Still, he wouldn’t have had to do that if not for other provisions in his plan that mainly benefit corporations or the wealthy, such as eliminating Obamacare’s medical-device tax or maintaining the preferential treatment of investment income for top earners.
A better approach would be to use the proceeds from reducing overpayments to maintain an earned-income tax credit at least as generous as it is now, on a per-recipient basis.
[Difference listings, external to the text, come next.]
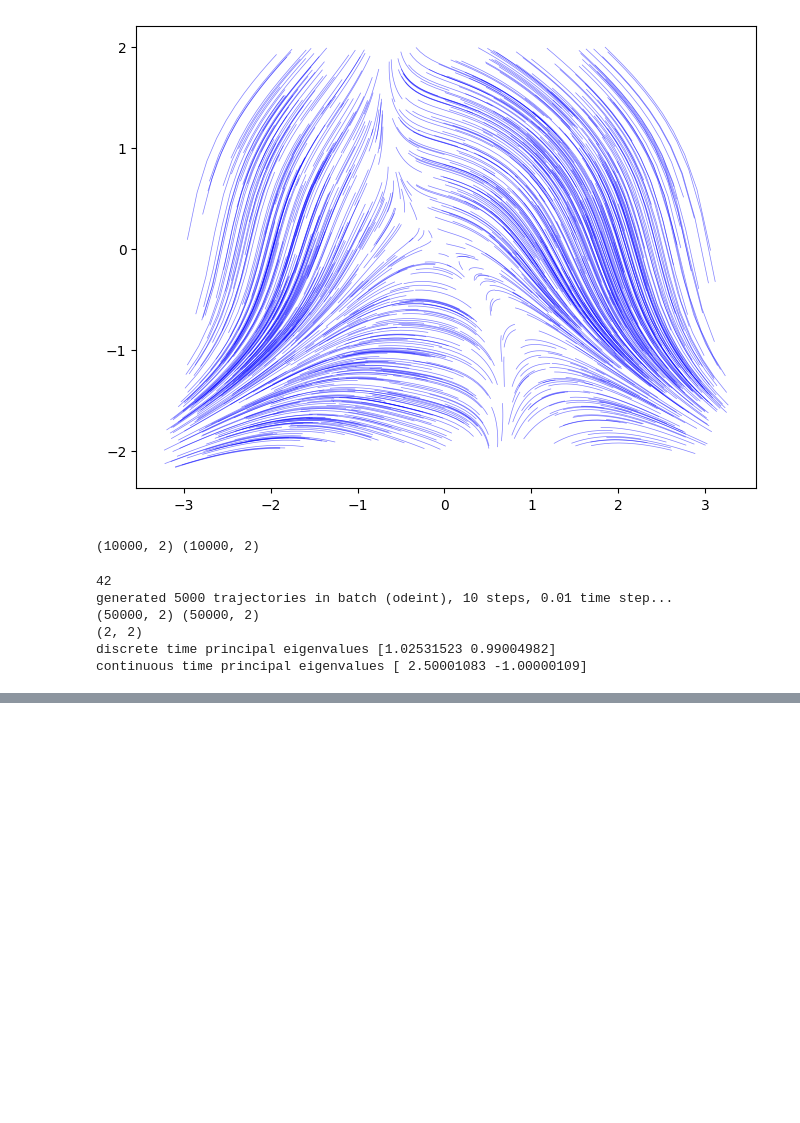
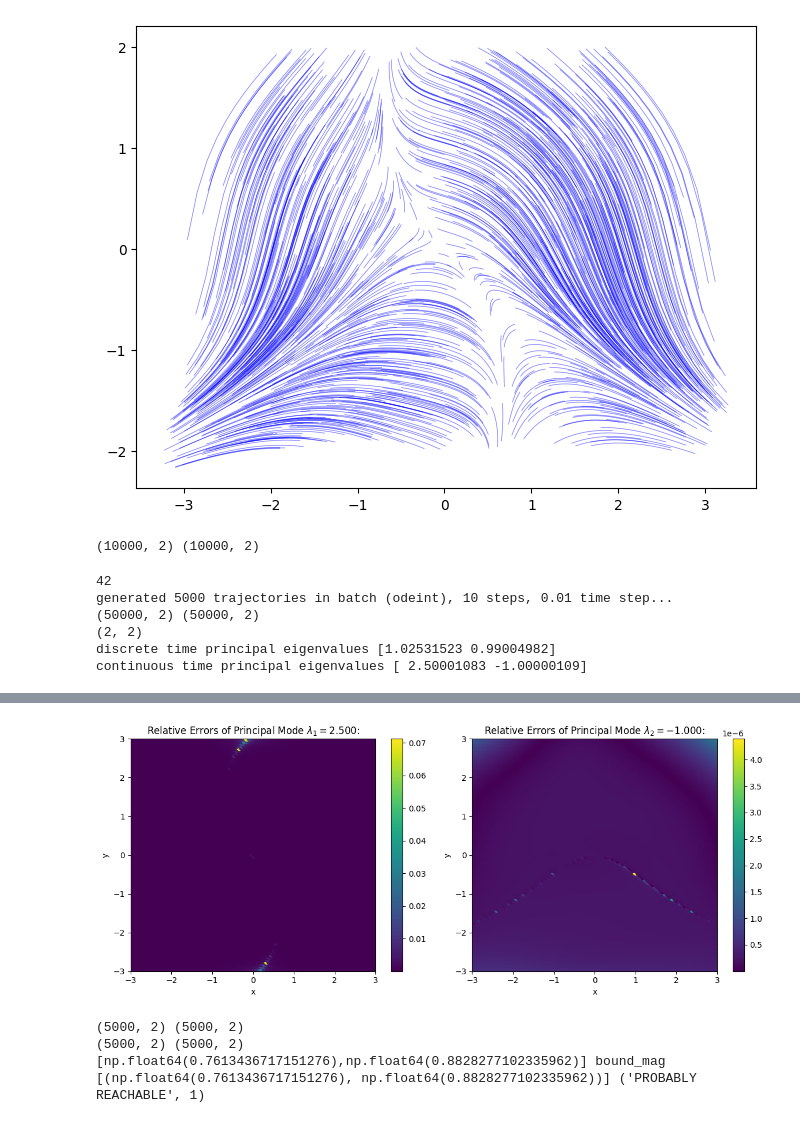
Before and after one commit to JianqiangDing/Residual-Dynamic-Mode-Decomposition, a Jupyter notebook: examples/NL_EIG_REA_BOX_PE.ipynb, the cells around one changed output, grey strips where cells are left out. Cells and saved outputs as stored; diff of their text form; code cells hidden in the pictures; blank space fills up the shorter version.

Commit message:
complete the example script for NL_EIG with principle eigenmodes obtained from data

```diff
--- a/examples/NL_EIG_REA_BOX_PE.ipynb
+++ b/examples/NL_EIG_REA_BOX_PE.ipynb
@@ -37,8 +37,10 @@ Ignoring fixed y limits to fulfill fixed data aspect with adjustable data limits
  <Axes: title={'center': 'Vector Field (Streamlines)'}, xlabel='$x_1$', ylabel='$x_2$'>)
 # %%
 # set the seed for reproducibility
+
+
 RANDOM_SEED = 42
-DELTA_T = 0.05
+DT = 0.05
 
 
 # generate the trajectory data
@@ -46,7 +48,7 @@ traj_data = ddrv.common.generate_trajectory_data(
     NL_EIG,
     num_samples=1000,
     num_steps=10,
-    delta_t=DELTA_T,
+    dt=DT,
     domain=[[-2, 2], [-2, 2]],
     random_seed=RANDOM_SEED,
 )
@@ -166,0 +92,9 @@ PX.shape, V.shape (15000, 55) (55, 55)
+# %%
+# get the principal eigenmodes
+principal_eigenmodes, observables, residuals = ddrv.common.get_principal_eigenmodes(
+    X,
+    Y,
+    LAM_P_ct,
+    DT,
+    observe_params={"basis": "poly", "degree": 9},
+)
@@ -166,0 +138,54 @@ PX.shape, V.shape (15000, 55) (55, 55)
+# %%
+# visualize the distribution of the errors on the domain in two subplots
+import matplotlib.pyplot as plt
+
+fig, (ax1, ax2) = plt.subplots(1, 2, figsize=(12, 5))
+
+# first principal mode error
+scatter1 = ax1.scatter(X, Y, c=error_1, cmap="viridis")
+ax1.set_title(
+    "Relative Errors of Principal Mode $\lambda_1 = {:.3f}$:".format(LAM_P_ct[0])
+)
+ax1.set_xlabel("x")
+ax1.set_ylabel("y")
+ax1.set_xlim(domain[0])
+ax1.set_ylim(domain[1])
+plt.colorbar(scatter1, ax=ax1)
+
+# second principal mode error
+scatter2 = ax2.scatter(X, Y, c=error_2, cmap="viridis")
+ax2.set_title(
+    "Relative Errors of Principal Mode $\lambda_2 = {:.3f}$:".format(LAM_P_ct[1])
+)
+ax2.set_xlabel("x")
+ax2.set_ylabel("y")
+ax2.set_xlim(domain[0])
+ax2.set_ylim(domain[1])
+plt.colorbar(scatter2, ax=ax2)
+
+plt.tight_layout()
+plt.show()
+# %% [output]
+[figure, added]
+# %%
+# now with these obtained principal eigenmodes, we can perform reachability verification
+
+# define the initial set, and the target set for reachability verification
+X0 = [[0, 0.1], [1.1, 1.2]]
+XF = [[1.8, 1.9], [-0.8, -0.7]]
+
+pts_X0 = ddrv.common.sample_box_set(X0, 5000)
+pts_XF = ddrv.common.sample_box_set(XF, 5000)
+print(pts_X0.shape, pts_XF.shape)
+# evaluate the eigenfunctions on the initial set and target set samples
+ef0_vals = observables.eval_mod(pts_X0, principal_eigenmodes)
+efF_vals = observables.eval_mod(pts_XF, principal_eigenmodes)
+print(ef0_vals.shape, efF_vals.shape)
+# compute the reach time bounds
+time_bounds, status = ddrv.algo.compute_reach_time_bounds(ef0_vals, efF_vals, LAM_P_ct)
+print(time_bounds, status)
+# %% [output]
+(5000, 2) (5000, 2)
+(5000, 2) (5000, 2)
+[np.float64(0.7613436717151276),np.float64(0.8828277102335962)] bound_mag
+[(np.float64(0.7613436717151276), np.float64(0.8828277102335962))] ('PROBABLY REACHABLE', 1)
```
Also changed, not shown: parts of 5 cells of this notebook, 1 other file.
If overpayment-reduction isn’t enough, then the money should come from somewhere else.
Camp deserves credit for taking on tax code sacred cows, such as the deductions for mortgage interest and state and local taxes that mainly benefit upper-income taxpayers.
In dealing with the earned-income tax credit, however, the Ways and Means chairman had a chance to show GOP seriousness about market-based approaches to the plight of low-income Americans — and didn’t quite make the most of it.